Copy out each line of the listing below where the string "point" appears.

*** Provided information ***

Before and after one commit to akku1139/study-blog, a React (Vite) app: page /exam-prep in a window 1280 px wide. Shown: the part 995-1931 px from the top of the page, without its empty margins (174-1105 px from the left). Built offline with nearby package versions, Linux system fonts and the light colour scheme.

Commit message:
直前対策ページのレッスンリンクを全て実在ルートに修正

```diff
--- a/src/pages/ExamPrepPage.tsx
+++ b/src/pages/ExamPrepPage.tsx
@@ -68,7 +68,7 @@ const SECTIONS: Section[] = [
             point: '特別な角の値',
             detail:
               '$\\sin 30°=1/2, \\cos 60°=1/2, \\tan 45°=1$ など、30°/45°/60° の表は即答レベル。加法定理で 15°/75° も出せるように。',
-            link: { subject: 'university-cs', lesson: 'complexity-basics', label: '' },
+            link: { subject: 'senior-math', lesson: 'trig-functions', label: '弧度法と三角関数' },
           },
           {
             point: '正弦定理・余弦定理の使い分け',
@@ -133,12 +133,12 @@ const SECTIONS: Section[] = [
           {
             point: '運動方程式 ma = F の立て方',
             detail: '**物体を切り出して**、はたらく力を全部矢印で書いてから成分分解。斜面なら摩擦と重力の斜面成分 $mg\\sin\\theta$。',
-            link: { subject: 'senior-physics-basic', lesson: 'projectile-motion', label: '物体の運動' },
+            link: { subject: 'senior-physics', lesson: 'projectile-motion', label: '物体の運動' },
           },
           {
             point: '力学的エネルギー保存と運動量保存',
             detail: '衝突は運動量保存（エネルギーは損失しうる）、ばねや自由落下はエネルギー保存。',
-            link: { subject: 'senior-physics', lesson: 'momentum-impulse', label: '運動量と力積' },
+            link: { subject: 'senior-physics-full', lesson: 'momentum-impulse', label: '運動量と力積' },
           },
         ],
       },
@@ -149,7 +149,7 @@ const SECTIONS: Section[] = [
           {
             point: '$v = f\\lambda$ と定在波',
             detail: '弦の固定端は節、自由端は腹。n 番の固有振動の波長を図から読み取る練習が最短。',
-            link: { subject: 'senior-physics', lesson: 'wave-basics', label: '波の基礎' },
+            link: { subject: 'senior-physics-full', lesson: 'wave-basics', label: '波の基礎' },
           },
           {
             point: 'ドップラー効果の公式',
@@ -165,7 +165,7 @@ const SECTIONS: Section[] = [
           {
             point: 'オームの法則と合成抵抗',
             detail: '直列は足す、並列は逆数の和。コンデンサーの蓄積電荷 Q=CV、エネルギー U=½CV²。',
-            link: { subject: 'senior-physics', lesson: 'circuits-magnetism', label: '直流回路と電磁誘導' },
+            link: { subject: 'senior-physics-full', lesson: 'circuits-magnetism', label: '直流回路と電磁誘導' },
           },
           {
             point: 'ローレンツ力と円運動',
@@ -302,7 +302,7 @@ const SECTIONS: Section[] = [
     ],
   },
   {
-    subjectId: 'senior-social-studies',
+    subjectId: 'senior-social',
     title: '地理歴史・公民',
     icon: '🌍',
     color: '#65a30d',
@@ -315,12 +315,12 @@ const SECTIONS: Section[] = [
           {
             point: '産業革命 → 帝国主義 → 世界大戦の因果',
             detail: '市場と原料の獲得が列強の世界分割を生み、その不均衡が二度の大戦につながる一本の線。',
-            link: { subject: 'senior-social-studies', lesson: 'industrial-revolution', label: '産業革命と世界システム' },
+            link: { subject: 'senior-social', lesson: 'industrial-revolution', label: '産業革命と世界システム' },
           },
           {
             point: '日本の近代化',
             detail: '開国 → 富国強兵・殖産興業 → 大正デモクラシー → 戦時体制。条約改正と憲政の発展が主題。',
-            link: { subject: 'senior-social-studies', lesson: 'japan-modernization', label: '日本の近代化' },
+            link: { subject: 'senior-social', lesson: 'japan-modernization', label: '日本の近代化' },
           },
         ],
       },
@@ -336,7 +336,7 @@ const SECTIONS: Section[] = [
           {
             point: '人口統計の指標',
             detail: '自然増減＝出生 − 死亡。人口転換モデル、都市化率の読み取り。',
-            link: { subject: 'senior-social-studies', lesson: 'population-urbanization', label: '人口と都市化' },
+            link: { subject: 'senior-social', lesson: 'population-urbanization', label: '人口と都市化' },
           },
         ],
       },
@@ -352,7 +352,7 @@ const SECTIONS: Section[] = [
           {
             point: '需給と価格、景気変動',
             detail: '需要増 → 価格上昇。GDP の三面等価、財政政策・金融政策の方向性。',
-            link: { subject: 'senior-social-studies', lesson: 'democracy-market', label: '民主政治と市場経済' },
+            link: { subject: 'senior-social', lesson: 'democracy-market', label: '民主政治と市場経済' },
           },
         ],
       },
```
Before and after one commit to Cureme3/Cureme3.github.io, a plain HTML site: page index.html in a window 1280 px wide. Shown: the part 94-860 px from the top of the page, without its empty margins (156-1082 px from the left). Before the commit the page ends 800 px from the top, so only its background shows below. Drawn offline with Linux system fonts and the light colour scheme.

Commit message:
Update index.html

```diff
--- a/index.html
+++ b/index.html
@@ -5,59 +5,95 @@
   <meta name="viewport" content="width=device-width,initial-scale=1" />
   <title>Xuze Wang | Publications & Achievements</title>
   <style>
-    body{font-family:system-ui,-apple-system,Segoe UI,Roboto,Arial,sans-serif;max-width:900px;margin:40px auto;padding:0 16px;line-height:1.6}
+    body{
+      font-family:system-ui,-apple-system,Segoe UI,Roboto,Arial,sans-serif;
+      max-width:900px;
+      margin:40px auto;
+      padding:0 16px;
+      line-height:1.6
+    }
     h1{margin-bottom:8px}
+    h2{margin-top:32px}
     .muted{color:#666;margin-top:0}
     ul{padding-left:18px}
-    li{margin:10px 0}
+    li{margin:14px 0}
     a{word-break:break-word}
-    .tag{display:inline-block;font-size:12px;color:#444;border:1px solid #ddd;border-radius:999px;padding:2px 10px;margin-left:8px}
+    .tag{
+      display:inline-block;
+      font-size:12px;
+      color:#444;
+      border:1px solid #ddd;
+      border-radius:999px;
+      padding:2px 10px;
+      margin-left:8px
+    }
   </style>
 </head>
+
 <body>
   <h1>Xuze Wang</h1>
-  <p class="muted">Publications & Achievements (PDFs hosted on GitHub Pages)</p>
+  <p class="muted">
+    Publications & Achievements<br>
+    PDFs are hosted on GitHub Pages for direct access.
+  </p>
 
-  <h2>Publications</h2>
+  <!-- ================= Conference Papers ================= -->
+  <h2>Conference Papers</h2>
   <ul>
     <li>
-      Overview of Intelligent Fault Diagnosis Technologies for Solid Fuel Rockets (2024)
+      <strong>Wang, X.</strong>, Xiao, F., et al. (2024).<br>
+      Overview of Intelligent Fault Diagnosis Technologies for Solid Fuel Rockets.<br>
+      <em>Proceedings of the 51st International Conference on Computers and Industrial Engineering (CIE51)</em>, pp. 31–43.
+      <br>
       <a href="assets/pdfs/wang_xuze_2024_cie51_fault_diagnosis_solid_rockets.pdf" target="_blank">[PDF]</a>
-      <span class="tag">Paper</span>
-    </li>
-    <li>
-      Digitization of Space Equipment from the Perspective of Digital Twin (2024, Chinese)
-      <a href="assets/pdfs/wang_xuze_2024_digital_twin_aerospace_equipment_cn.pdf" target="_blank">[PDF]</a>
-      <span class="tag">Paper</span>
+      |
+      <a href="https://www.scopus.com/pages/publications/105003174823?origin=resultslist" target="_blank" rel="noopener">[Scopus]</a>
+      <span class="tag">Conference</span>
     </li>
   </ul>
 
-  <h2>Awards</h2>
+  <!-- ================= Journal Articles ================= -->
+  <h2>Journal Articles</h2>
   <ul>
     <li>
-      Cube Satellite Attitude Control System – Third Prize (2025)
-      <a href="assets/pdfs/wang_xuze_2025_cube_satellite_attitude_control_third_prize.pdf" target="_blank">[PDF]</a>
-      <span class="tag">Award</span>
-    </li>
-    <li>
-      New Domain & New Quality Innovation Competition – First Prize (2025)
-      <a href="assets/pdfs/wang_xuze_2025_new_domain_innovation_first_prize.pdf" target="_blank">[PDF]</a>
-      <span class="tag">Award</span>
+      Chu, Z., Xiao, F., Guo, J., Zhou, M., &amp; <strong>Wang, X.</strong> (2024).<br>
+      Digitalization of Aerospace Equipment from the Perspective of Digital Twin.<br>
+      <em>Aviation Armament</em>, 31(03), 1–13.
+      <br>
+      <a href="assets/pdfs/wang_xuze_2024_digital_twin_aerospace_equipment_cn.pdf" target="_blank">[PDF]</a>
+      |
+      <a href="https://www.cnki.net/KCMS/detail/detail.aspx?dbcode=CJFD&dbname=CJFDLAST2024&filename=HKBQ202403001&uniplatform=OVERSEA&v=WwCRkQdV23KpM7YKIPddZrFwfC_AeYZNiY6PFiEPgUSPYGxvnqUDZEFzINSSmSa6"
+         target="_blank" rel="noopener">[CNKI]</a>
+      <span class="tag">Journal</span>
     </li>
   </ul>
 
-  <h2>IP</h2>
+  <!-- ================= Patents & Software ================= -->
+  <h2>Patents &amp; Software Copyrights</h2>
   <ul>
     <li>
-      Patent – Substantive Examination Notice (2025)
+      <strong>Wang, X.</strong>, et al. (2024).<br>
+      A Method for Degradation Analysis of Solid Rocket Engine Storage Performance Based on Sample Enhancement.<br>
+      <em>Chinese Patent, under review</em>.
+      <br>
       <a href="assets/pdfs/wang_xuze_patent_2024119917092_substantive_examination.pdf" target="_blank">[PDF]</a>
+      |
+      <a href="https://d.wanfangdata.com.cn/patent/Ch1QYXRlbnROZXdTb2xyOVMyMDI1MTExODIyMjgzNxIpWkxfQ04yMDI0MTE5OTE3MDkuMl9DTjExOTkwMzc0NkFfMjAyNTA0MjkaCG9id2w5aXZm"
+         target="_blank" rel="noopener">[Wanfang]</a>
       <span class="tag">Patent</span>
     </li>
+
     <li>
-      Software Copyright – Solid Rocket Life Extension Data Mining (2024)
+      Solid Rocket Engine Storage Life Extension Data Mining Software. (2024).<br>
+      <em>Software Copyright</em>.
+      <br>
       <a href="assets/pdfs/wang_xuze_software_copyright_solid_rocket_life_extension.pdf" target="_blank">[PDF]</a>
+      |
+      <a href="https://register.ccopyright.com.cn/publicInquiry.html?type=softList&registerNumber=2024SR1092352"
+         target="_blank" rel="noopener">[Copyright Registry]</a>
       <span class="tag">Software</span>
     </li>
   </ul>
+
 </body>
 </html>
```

*** End of Provided information ***

* The completed task
             point: '特別な角の値',
             point: '正弦定理・余弦定理の使い分け',
             point: '運動方程式 ma = F の立て方',
             point: '力学的エネルギー保存と運動量保存',
             point: '$v = f\\lambda$ と定在波',
             point: 'ドップラー効果の公式',
             point: 'オームの法則と合成抵抗',
             point: 'ローレンツ力と円運動',
             point: '産業革命 → 帝国主義 → 世界大戦の因果',
             point: '日本の近代化',
             point: '人口統計の指標',
             point: '需給と価格、景気変動',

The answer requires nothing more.